Not Worth the Wait: Israel’s 'Third World' Bus Shelters

Survey finds few have aids for handicapped and many don’t provide basic necessities like seating or even a roof.

An Israeli bus stop.
Yaron Kaminsky

In the grandiose plans to improve public transportation in Israel, the humble bus shelter gets short shrift compared to new highway interchanges, railroad lines and airport terminals. But the fact is that bus riders spend a lot of time in them, and few provide the basic services they are supposed to.

Every morning Itzik Ben-David and his guide dog take the bus to the Tel Aviv headquarters of the Center for the Blind in Israel. All too often, there’s no empty seat in the shelter. In addition, some shelters still don’t have Braille signs indicating which buses stop there, despite the law mandating them.

The dismal state of Israel’s bus shelters has now been documented by Or Yarok.

Volunteers from the traffic safety organization who inspected 364 shelters in over 100 communities found many shelters in bad shape and a lack of posted information on schedules.

Despite a 2014 promise by Transportation and Road Safety Minister Yisrael Katz to make bus shelters accessible to people with disabilities, 71% of the examined shelters lacked Braille signs and 20% were not wheelchair-accessible.

“In many places bus stops look like something from the Third World, without consideration at all for people with special needs,” said Or Yarok CEO Shmuel Aboav.

Nearly half the shelters surveyed lacked big signs with the numbers of the buses they service. More than a quarter didn’t have schedules posted, or they were out of date. Proper seating was missing from 11% of the shelters, while 10% lacked the yellow signs listing bus lines and destinations and 8% didn’t have a roof.

One reason bus shelters are neglected is because three bodies are responsible for maintaining them — local government, the Transportation Ministry and the bus operators — but none of them has ultimate responsibility.

Aboav said the dismal state of the country’s bus shelters led many people to use their cars instead.

Figures from the National Public Transportation Authority released this week bear this out: While bus ridership climbed 6.5% in the first eight months of the year, traveling by train jumped 15.2%. The number of new cars on Israel’s road in the first nine months of the year rose 20.4% from a year earlier.

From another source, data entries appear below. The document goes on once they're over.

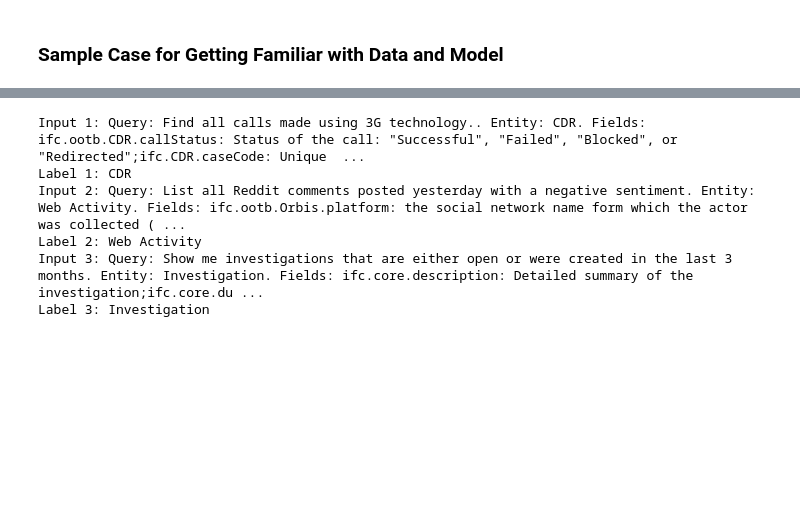
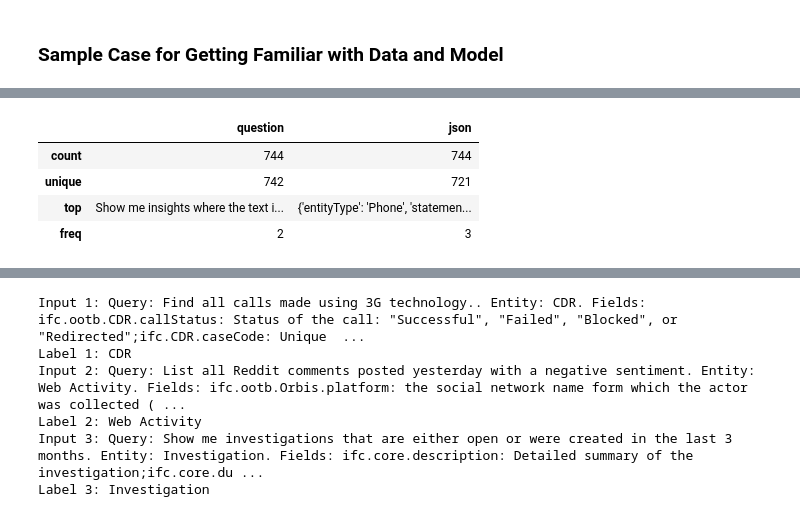
Before and after one commit to xAIdrian/TextToSQLEntityRetrieval, a Jupyter notebook: source.ipynb, the cells around one changed output, grey strips where cells are left out. Saved outputs shown, nothing was run; the diff lists cells and outputs as text; code cells hidden in the pictures; blank space fills up the shorter version.

```diff
--- a/source.ipynb
+++ b/source.ipynb
@@ -195,0 +202,9 @@ test sample mapping
+# %%
+
+user_queries.describe(include="all")
+# %% [output]
+|  | question | json |
+| count | 744 | 744 |
+| unique | 742 | 721 |
+| top | Show me insights where the text i... | {'entityType': 'Phone', 'statemen... |
+| freq | 2 | 3 |
```
Also changed, not shown: parts of 11 cells of this notebook.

“People are fed up with waiting in the blazing sun and in the rain while waiting for a bus, so they take a car instead,” said Aboav. “The Transportation Ministry has to upgrade all of the country’s bus shelters as required by law to make waiting for the bus more pleasant and secure.”